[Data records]
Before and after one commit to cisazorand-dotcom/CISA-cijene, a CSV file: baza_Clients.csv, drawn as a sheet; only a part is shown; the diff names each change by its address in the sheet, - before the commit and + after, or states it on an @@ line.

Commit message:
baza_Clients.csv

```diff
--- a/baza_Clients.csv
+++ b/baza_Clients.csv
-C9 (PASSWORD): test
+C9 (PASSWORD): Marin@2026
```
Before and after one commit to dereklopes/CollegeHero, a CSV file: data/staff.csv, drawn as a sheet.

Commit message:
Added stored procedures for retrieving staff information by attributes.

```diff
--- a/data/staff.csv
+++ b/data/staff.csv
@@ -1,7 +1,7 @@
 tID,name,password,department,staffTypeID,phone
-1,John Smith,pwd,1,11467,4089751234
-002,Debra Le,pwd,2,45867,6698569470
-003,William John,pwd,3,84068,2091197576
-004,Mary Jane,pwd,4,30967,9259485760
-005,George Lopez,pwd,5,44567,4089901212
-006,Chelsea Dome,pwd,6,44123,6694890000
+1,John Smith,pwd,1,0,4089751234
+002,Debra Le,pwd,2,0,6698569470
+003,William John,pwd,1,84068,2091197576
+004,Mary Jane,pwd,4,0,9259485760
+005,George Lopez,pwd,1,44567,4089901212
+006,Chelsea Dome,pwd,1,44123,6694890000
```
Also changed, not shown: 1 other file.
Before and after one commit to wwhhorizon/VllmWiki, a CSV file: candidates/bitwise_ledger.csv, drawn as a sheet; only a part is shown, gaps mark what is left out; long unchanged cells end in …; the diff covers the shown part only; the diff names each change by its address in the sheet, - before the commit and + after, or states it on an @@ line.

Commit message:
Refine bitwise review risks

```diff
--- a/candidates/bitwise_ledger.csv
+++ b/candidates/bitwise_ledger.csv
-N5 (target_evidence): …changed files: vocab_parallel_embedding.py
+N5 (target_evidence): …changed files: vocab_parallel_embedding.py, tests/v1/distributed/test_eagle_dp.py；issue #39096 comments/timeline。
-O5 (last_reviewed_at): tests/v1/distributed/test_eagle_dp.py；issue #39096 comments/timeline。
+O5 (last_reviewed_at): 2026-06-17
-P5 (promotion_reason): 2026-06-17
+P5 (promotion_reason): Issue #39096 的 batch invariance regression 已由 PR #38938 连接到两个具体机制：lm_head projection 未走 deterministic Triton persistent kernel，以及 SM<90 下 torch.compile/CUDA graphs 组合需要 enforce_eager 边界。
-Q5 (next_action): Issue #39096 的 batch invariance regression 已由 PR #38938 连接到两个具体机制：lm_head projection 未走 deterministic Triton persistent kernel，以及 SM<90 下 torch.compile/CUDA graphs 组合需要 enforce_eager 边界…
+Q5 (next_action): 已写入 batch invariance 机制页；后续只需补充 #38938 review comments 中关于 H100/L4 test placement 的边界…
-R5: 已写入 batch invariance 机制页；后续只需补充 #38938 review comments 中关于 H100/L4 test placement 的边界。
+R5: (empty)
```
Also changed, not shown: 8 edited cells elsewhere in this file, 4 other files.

● **AIM OF THE EXERCISE**
All entries must come back exactly as they were written.

● **TASK RESULT**
Before and after one commit to cisazorand-dotcom/CISA-cijene, a CSV file: baza_Clients.csv, drawn as a sheet; only a part is shown; the diff names each change by its address in the sheet, - before the commit and + after, or states it on an @@ line.

Commit message:
baza_Clients.csv

```diff
--- a/baza_Clients.csv
+++ b/baza_Clients.csv
-C9 (PASSWORD): test
+C9 (PASSWORD): Marin@2026
```
Before and after one commit to dereklopes/CollegeHero, a CSV file: data/staff.csv, drawn as a sheet.

Commit message:
Added stored procedures for retrieving staff information by attributes.

```diff
--- a/data/staff.csv
+++ b/data/staff.csv
@@ -1,7 +1,7 @@
 tID,name,password,department,staffTypeID,phone
-1,John Smith,pwd,1,11467,4089751234
-002,Debra Le,pwd,2,45867,6698569470
-003,William John,pwd,3,84068,2091197576
-004,Mary Jane,pwd,4,30967,9259485760
-005,George Lopez,pwd,5,44567,4089901212
-006,Chelsea Dome,pwd,6,44123,6694890000
+1,John Smith,pwd,1,0,4089751234
+002,Debra Le,pwd,2,0,6698569470
+003,William John,pwd,1,84068,2091197576
+004,Mary Jane,pwd,4,0,9259485760
+005,George Lopez,pwd,1,44567,4089901212
+006,Chelsea Dome,pwd,1,44123,6694890000
```
Also changed, not shown: 1 other file.
Before and after one commit to wwhhorizon/VllmWiki, a CSV file: candidates/bitwise_ledger.csv, drawn as a sheet; only a part is shown, gaps mark what is left out; long unchanged cells end in …; the diff covers the shown part only; the diff names each change by its address in the sheet, - before the commit and + after, or states it on an @@ line.

Commit message:
Refine bitwise review risks

```diff
--- a/candidates/bitwise_ledger.csv
+++ b/candidates/bitwise_ledger.csv
-N5 (target_evidence): …changed files: vocab_parallel_embedding.py
+N5 (target_evidence): …changed files: vocab_parallel_embedding.py, tests/v1/distributed/test_eagle_dp.py；issue #39096 comments/timeline。
-O5 (last_reviewed_at): tests/v1/distributed/test_eagle_dp.py；issue #39096 comments/timeline。
+O5 (last_reviewed_at): 2026-06-17
-P5 (promotion_reason): 2026-06-17
+P5 (promotion_reason): Issue #39096 的 batch invariance regression 已由 PR #38938 连接到两个具体机制：lm_head projection 未走 deterministic Triton persistent kernel，以及 SM<90 下 torch.compile/CUDA graphs 组合需要 enforce_eager 边界。
-Q5 (next_action): Issue #39096 的 batch invariance regression 已由 PR #38938 连接到两个具体机制：lm_head projection 未走 deterministic Triton persistent kernel，以及 SM<90 下 torch.compile/CUDA graphs 组合需要 enforce_eager 边界…
+Q5 (next_action): 已写入 batch invariance 机制页；后续只需补充 #38938 review comments 中关于 H100/L4 test placement 的边界…
-R5: 已写入 batch invariance 机制页；后续只需补充 #38938 review comments 中关于 H100/L4 test placement 的边界。
+R5: (empty)
```
Also changed, not shown: 8 edited cells elsewhere in this file, 4 other files.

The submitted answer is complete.